Working women

working women

Wonder women

A good 52% of the participants in our last poll said that we do not discriminate against our women. But 44% said that our women do face discrimination. And the rest, that’s hardly 4%, said that they couldn’t tell.

A majority of us feel that our women do not suffer discrimination. That’s good. And that must be so. After all, our society is, more or less, matriarchal; inheritance favours daughters; men move in with their wives; wives don’t take their husbands’ names; widows and divorcees can remarry; and our laws protect women.

For these reasons, and many more, we pride ourselves in having the least amount of discrimination against women among all the countries in South Asia. Some of us even boast that our women are better off than those of many advanced nations.

But wait. Let’s look at employment, an issue that is becoming increasingly important in all our lives. Let’s look at jobs. And let’s look at what we consider to be the most attractive jobs – the public service.

The civil service has 19,835 regular employees. Of them, only 6,166 are women. That is, women account for barely 31% of the civil service. Or, in other words, the civil service currently employs less than one woman for every two men. Suddenly, the situation does not appear too good, does it?

But it gets worse: of the 181 executive level civil servants – that’s directors and above – only 8 are women. Of the 50 specialists, only 6 are women. And only one of the secretaries to the government is a woman.

And worse: the heads of all, but one, of the government owned corporations are men.

And worse still: we have never had a woman as a dzongdag. We have never had a woman as an ambassador. And we have never had a woman cabinet minister.

Our first Parliament is dominated by men. Of the 72 members, only 10 are women. And all its leaders – Chairman and Deputy Chairman of the National Council, Speaker and Deputy Speaker of the National Assembly, leader of the ruling party, and leader of the opposition party – are men. The secretaries general of both the houses are men.

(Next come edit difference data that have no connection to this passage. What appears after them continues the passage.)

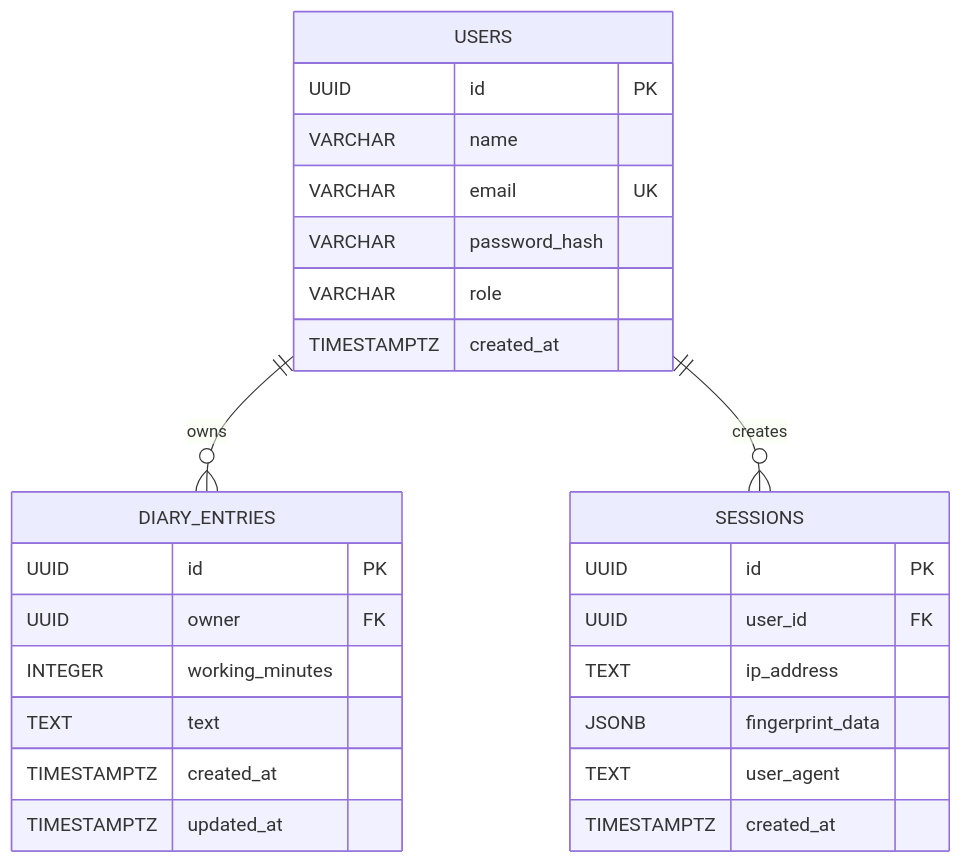
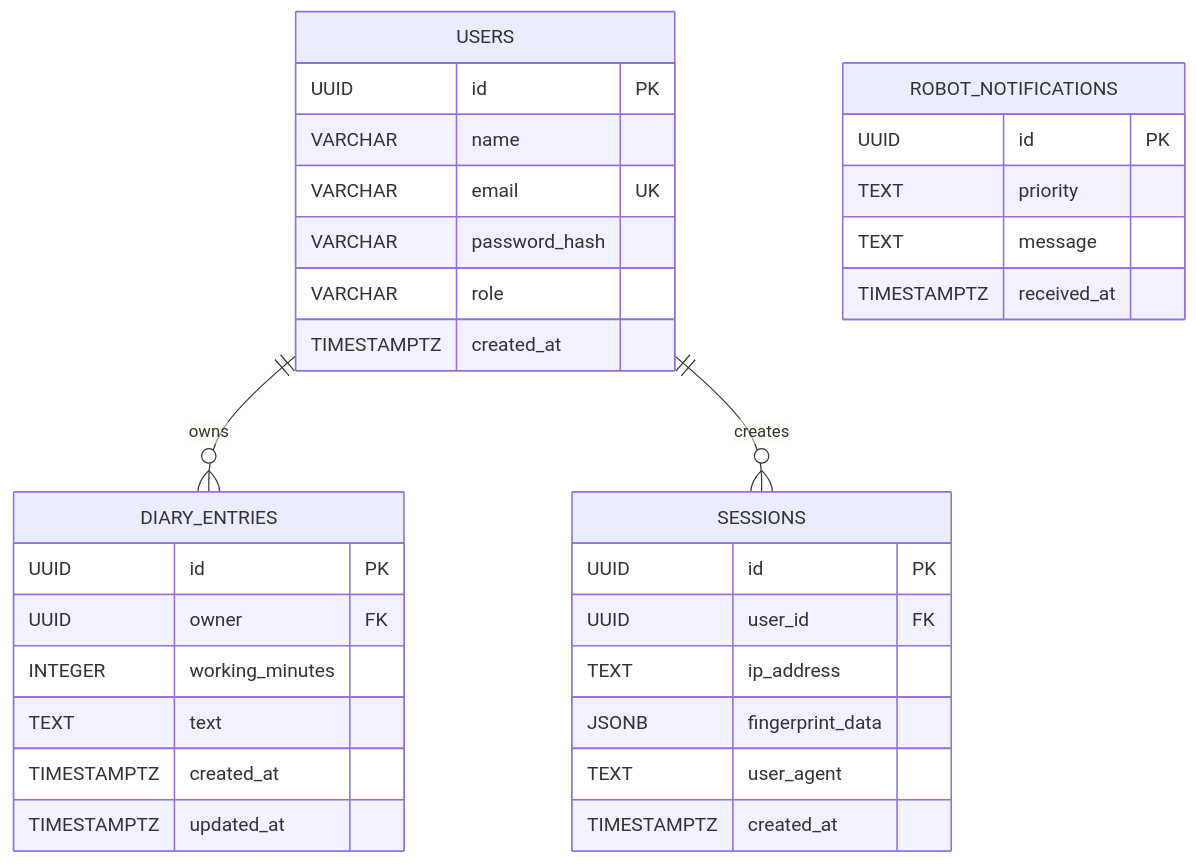
Before and after one commit to TeleTable-StartUp-Lab/backend: the diagram in docs/database.md, drawn with Mermaid. The commit also changed other lines of this file, not shown here.

Commit message:
feat: add robot_notifications table and update database documentation

````diff
--- a/docs/database.md
+++ b/docs/database.md
@@ -75,32 +76,39 @@
 ```mermaid
 erDiagram
     USERS ||--o{ DIARY_ENTRIES : owns
     USERS ||--o{ SESSIONS : creates
 
     USERS {
         UUID id PK
         VARCHAR name
         VARCHAR email UK
         VARCHAR password_hash
         VARCHAR role
         TIMESTAMPTZ created_at
     }
 
     DIARY_ENTRIES {
         UUID id PK
         UUID owner FK
         INTEGER working_minutes
         TEXT text
         TIMESTAMPTZ created_at
         TIMESTAMPTZ updated_at
     }
 
     SESSIONS {
         UUID id PK
         UUID user_id FK
         TEXT ip_address
         JSONB fingerprint_data
         TEXT user_agent
         TIMESTAMPTZ created_at
     }
+
+    ROBOT_NOTIFICATIONS {
+        UUID id PK
+        TEXT priority
+        TEXT message
+        TIMESTAMPTZ received_at
+    }
 ```
````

Only one of our 205 gups is a woman.

Now ask yourself again: do we discriminate against our women?

Our next poll is straightforward. I want to know how often we go to our villages.